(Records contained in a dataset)
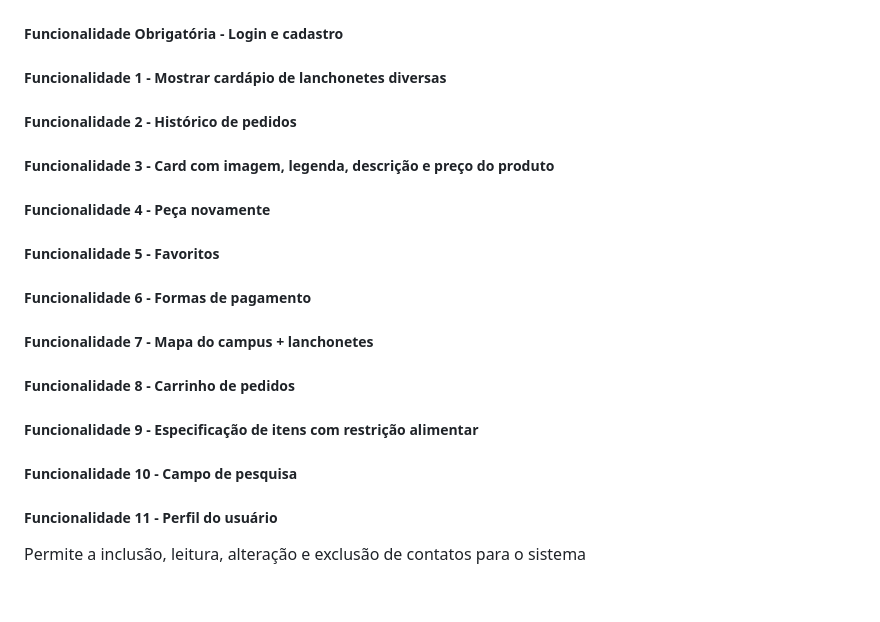
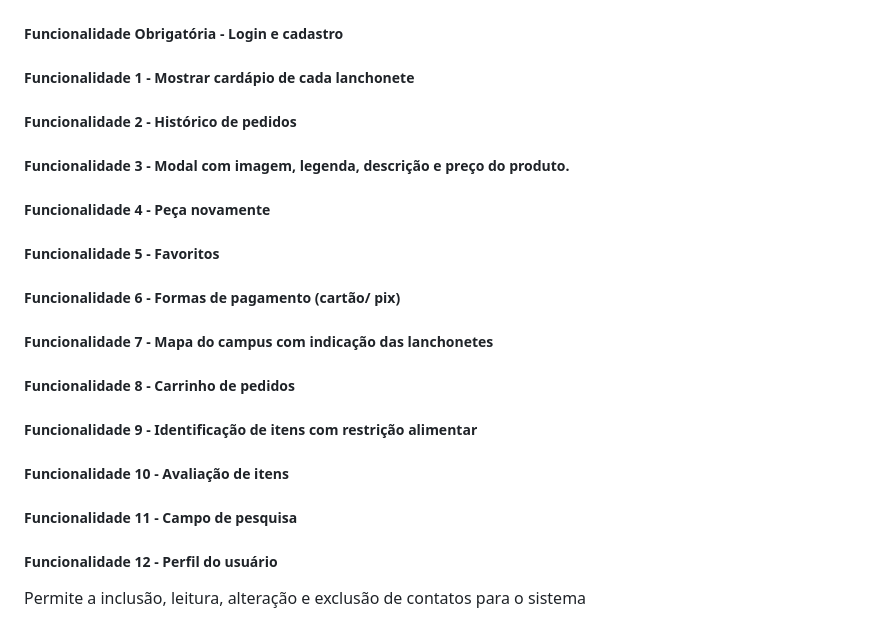
Before and after one commit to luclima4/pmg-es-2025-1-ti5-menuflash, a Markdown page: docs/07-Arquitetura-solucao.md, the part around the change. Drawn GitHub-style; blank space fills up the shorter version.

Commit message:
Documentos

```diff
--- a/docs/07-Arquitetura-solucao.md
+++ b/docs/07-Arquitetura-solucao.md
@@ -6,27 +6,30 @@
 
 ##### Funcionalidade Obrigatória - Login e cadastro
 
-##### Funcionalidade 1 - Mostrar cardápio de lanchonetes diversas
+##### Funcionalidade 1 - Mostrar cardápio de cada lanchonete
 
 ##### Funcionalidade 2 - Histórico de pedidos
 
-##### Funcionalidade 3 - Card com imagem, legenda, descrição e preço do produto
+##### Funcionalidade 3 - Modal com imagem, legenda, descrição e preço do produto.
 
 ##### Funcionalidade 4 - Peça novamente
 
 ##### Funcionalidade 5 - Favoritos
 
-##### Funcionalidade 6 - Formas de pagamento
+##### Funcionalidade 6 - Formas de pagamento (cartão/ pix)
 
-##### Funcionalidade 7 - Mapa do campus + lanchonetes
+##### Funcionalidade 7 - Mapa do campus com indicação das lanchonetes
 
 ##### Funcionalidade 8 - Carrinho de pedidos
 
-##### Funcionalidade 9 - Especificação de itens com restrição alimentar
+##### Funcionalidade 9 - Identificação de itens com restrição alimentar
 
-##### Funcionalidade 10 - Campo de pesquisa
+##### Funcionalidade 10 - Avaliação de itens
 
-##### Funcionalidade 11 - Perfil do usuário
+##### Funcionalidade 11 - Campo de pesquisa
+
+##### Funcionalidade 12 - Perfil do usuário
+
 
 
 
```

**Exercise goal:**
Restate the records above exactly, less any pictures.

**Output:**
Before and after one commit to luclima4/pmg-es-2025-1-ti5-menuflash, a Markdown page: docs/07-Arquitetura-solucao.md, the part around the change. Drawn GitHub-style; blank space fills up the shorter version.

Commit message:
Documentos

```diff
--- a/docs/07-Arquitetura-solucao.md
+++ b/docs/07-Arquitetura-solucao.md
@@ -6,27 +6,30 @@
 
 ##### Funcionalidade Obrigatória - Login e cadastro
 
-##### Funcionalidade 1 - Mostrar cardápio de lanchonetes diversas
+##### Funcionalidade 1 - Mostrar cardápio de cada lanchonete
 
 ##### Funcionalidade 2 - Histórico de pedidos
 
-##### Funcionalidade 3 - Card com imagem, legenda, descrição e preço do produto
+##### Funcionalidade 3 - Modal com imagem, legenda, descrição e preço do produto.
 
 ##### Funcionalidade 4 - Peça novamente
 
 ##### Funcionalidade 5 - Favoritos
 
-##### Funcionalidade 6 - Formas de pagamento
+##### Funcionalidade 6 - Formas de pagamento (cartão/ pix)
 
-##### Funcionalidade 7 - Mapa do campus + lanchonetes
+##### Funcionalidade 7 - Mapa do campus com indicação das lanchonetes
 
 ##### Funcionalidade 8 - Carrinho de pedidos
 
-##### Funcionalidade 9 - Especificação de itens com restrição alimentar
+##### Funcionalidade 9 - Identificação de itens com restrição alimentar
 
-##### Funcionalidade 10 - Campo de pesquisa
+##### Funcionalidade 10 - Avaliação de itens
 
-##### Funcionalidade 11 - Perfil do usuário
+##### Funcionalidade 11 - Campo de pesquisa
+
+##### Funcionalidade 12 - Perfil do usuário
+
 
 
 
```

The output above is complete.